• WORK INSTRUCTION: Please copy out every line in the entries that includes the word "sheet".

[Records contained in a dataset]
++++++

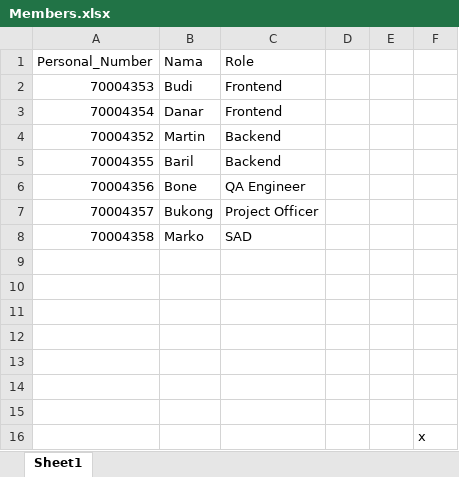
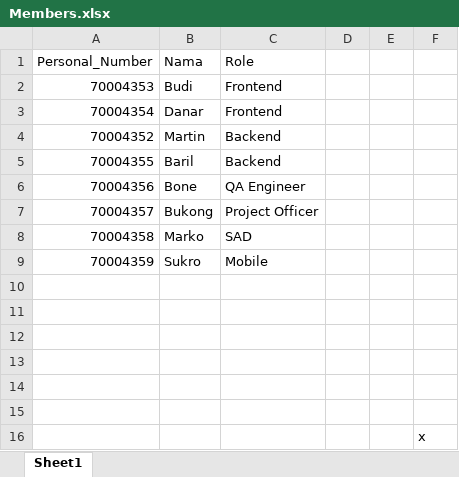
Before and after one commit to aryansbdr/Jira-Custom-Testing, an Excel workbook: Members.xlsx, sheet Sheet1, drawn as a sheet; values as stored, in another font and other column widths than the file's, no borders; the diff names each change by its address in the sheet, - before the commit and + after, or states it on an @@ line.

```diff
--- a/Members.xlsx (sheet Sheet1)
+++ b/Members.xlsx (sheet Sheet1)
-row 9: (empty)
+row 9: 70004359 | Sukro | Mobile
```
Also changed, not shown: 18 other files.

++++++

• SOLUTION FOR THIS EXERCISE:
Before and after one commit to aryansbdr/Jira-Custom-Testing, an Excel workbook: Members.xlsx, sheet Sheet1, drawn as a sheet; values as stored, in another font and other column widths than the file's, no borders; the diff names each change by its address in the sheet, - before the commit and + after, or states it on an @@ line.
--- a/Members.xlsx (sheet Sheet1)
+++ b/Members.xlsx (sheet Sheet1)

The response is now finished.